- SOURCE MATERIAL:

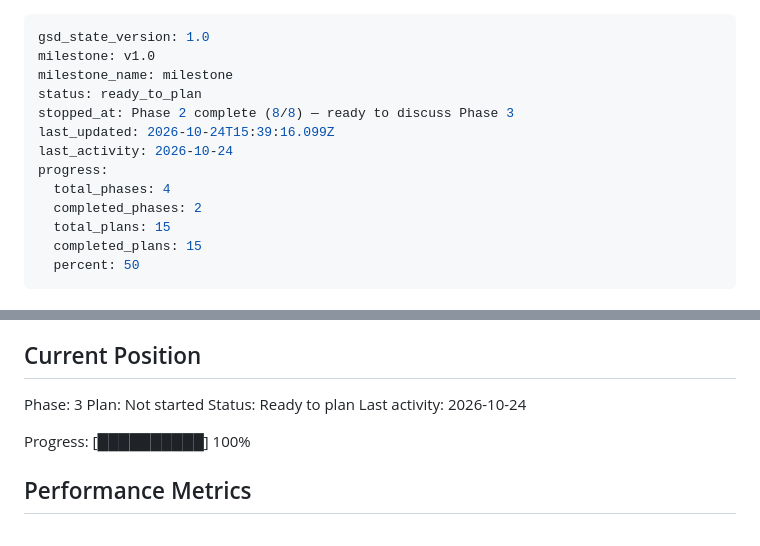
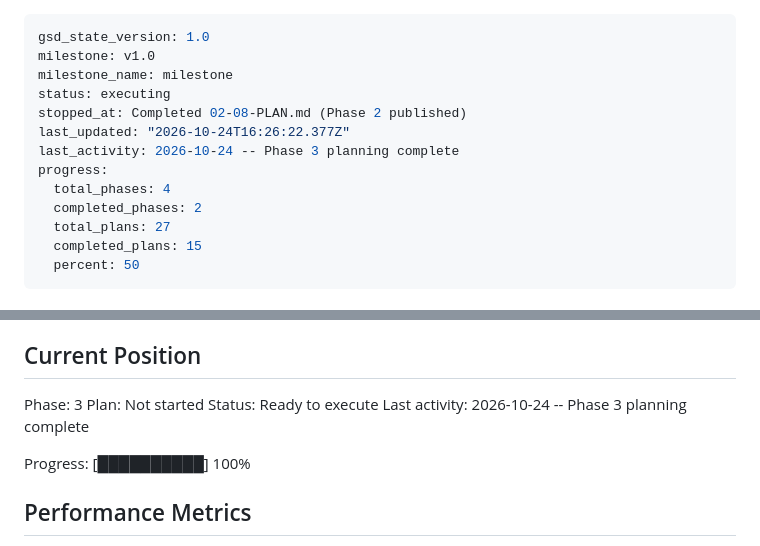
Before and after one commit to lyonsv/cmo-2x-teardown, a Markdown page: .planning/STATE.md, 2 parts joined by grey strips. Drawn GitHub-style.

Commit message:
docs(03): create phase plan

```diff
--- a/.planning/STATE.md
+++ b/.planning/STATE.md
@@ -2,14 +2,14 @@
 gsd_state_version: 1.0
 milestone: v1.0
 milestone_name: milestone
-status: ready_to_plan
-stopped_at: Phase 2 complete (8/8) — ready to discuss Phase 3
-last_updated: 2026-10-24T15:39:16.099Z
-last_activity: 2026-10-24
+status: executing
+stopped_at: Completed 02-08-PLAN.md (Phase 2 published)
+last_updated: "2026-10-24T16:26:22.377Z"
+last_activity: 2026-10-24 -- Phase 3 planning complete
 progress:
   total_phases: 4
   completed_phases: 2
-  total_plans: 15
+  total_plans: 27
   completed_plans: 15
   percent: 50
 ---
@@ -27,8 +27,8 @@ See: .planning/PROJECT.md (updated 2026-10-24)
 
 Phase: 3
 Plan: Not started
-Status: Ready to plan
-Last activity: 2026-10-24
+Status: Ready to execute
+Last activity: 2026-10-24 -- Phase 3 planning complete
 
 Progress: [██████████] 100%
 
```
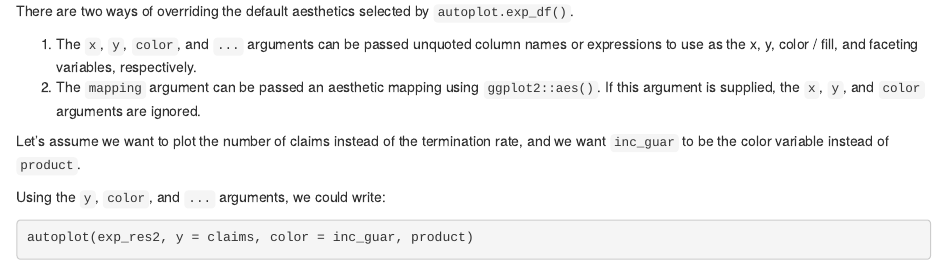
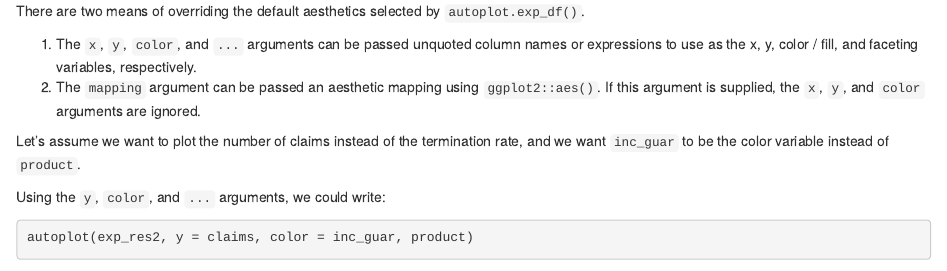
Before and after one commit to mattheaphy/actxps, an R Markdown document (vignettes/articles/visualizations.Rmd): the page in a window 1100 px wide, from 1690 px down. Rendered offline with R 4.5, knitr and Pandoc, with nearby package versions; some code elsewhere in the file could not run offline; common packages that the code uses without loading them are loaded.

Commit message:
wording update

```diff
--- a/vignettes/articles/visualizations.Rmd
+++ b/vignettes/articles/visualizations.Rmd
@@ -89,7 +89,7 @@ autoplot(exp_res2)
 
 **`autoplot.exp_df()` arguments**
 
-There are two ways of overriding the default aesthetics selected by `autoplot.exp_df()`.
+There are two means of overriding the default aesthetics selected by `autoplot.exp_df()`.
 
 1. The `x`, `y`, `color`, and `...` arguments can be passed unquoted column names or expressions to use as the x, y, color / fill, and faceting variables, respectively.
 2. The `mapping` argument can be passed an aesthetic mapping using `ggplot2::aes()`. If this argument is supplied, the `x`, `y`, and `color` arguments are ignored.
```
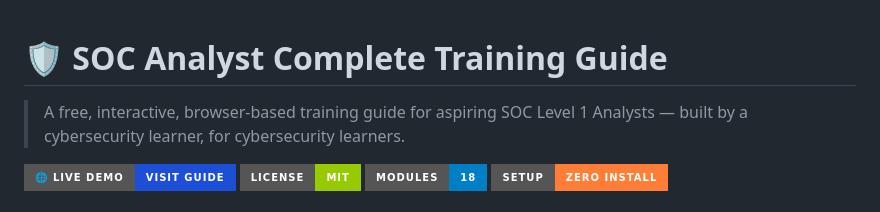
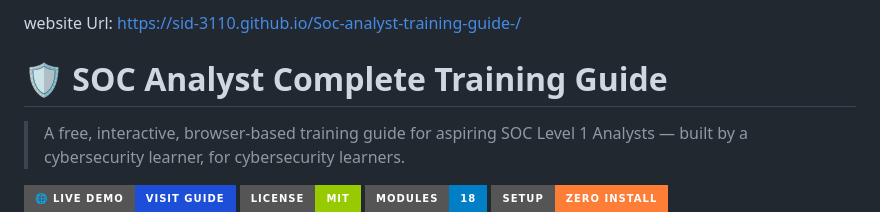
Before and after one commit to sid-3110/Soc-analyst-training-guide-, a Markdown page: README.md, the part around the change. Rendered like a GitHub page; badges without logos.

```diff
--- a/README.md
+++ b/README.md
@@ -1,3 +1,6 @@
+
+website Url: https://sid-3110.github.io/Soc-analyst-training-guide-/
+
 # 🛡️ SOC Analyst Complete Training Guide
 
 > A free, interactive, browser-based training guide for aspiring SOC Level 1 Analysts — built by a cybersecurity learner, for cybersecurity learners.
```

- HOW TO COMPLETE THIS TASK: Please print each record above again exactly, but omit any pictures.

- REPLY TO THE TASK:
Before and after one commit to lyonsv/cmo-2x-teardown, a Markdown page: .planning/STATE.md, 2 parts joined by grey strips. Drawn GitHub-style.

Commit message:
docs(03): create phase plan

```diff
--- a/.planning/STATE.md
+++ b/.planning/STATE.md
@@ -2,14 +2,14 @@
 gsd_state_version: 1.0
 milestone: v1.0
 milestone_name: milestone
-status: ready_to_plan
-stopped_at: Phase 2 complete (8/8) — ready to discuss Phase 3
-last_updated: 2026-10-24T15:39:16.099Z
-last_activity: 2026-10-24
+status: executing
+stopped_at: Completed 02-08-PLAN.md (Phase 2 published)
+last_updated: "2026-10-24T16:26:22.377Z"
+last_activity: 2026-10-24 -- Phase 3 planning complete
 progress:
   total_phases: 4
   completed_phases: 2
-  total_plans: 15
+  total_plans: 27
   completed_plans: 15
   percent: 50
 ---
@@ -27,8 +27,8 @@ See: .planning/PROJECT.md (updated 2026-10-24)
 
 Phase: 3
 Plan: Not started
-Status: Ready to plan
-Last activity: 2026-10-24
+Status: Ready to execute
+Last activity: 2026-10-24 -- Phase 3 planning complete
 
 Progress: [██████████] 100%
 
```
Before and after one commit to mattheaphy/actxps, an R Markdown document (vignettes/articles/visualizations.Rmd): the page in a window 1100 px wide, from 1690 px down. Rendered offline with R 4.5, knitr and Pandoc, with nearby package versions; some code elsewhere in the file could not run offline; common packages that the code uses without loading them are loaded.

Commit message:
wording update

```diff
--- a/vignettes/articles/visualizations.Rmd
+++ b/vignettes/articles/visualizations.Rmd
@@ -89,7 +89,7 @@ autoplot(exp_res2)
 
 **`autoplot.exp_df()` arguments**
 
-There are two ways of overriding the default aesthetics selected by `autoplot.exp_df()`.
+There are two means of overriding the default aesthetics selected by `autoplot.exp_df()`.
 
 1. The `x`, `y`, `color`, and `...` arguments can be passed unquoted column names or expressions to use as the x, y, color / fill, and faceting variables, respectively.
 2. The `mapping` argument can be passed an aesthetic mapping using `ggplot2::aes()`. If this argument is supplied, the `x`, `y`, and `color` arguments are ignored.
```
Before and after one commit to sid-3110/Soc-analyst-training-guide-, a Markdown page: README.md, the part around the change. Rendered like a GitHub page; badges without logos.

```diff
--- a/README.md
+++ b/README.md
@@ -1,3 +1,6 @@
+
+website Url: https://sid-3110.github.io/Soc-analyst-training-guide-/
+
 # 🛡️ SOC Analyst Complete Training Guide
 
 > A free, interactive, browser-based training guide for aspiring SOC Level 1 Analysts — built by a cybersecurity learner, for cybersecurity learners.
```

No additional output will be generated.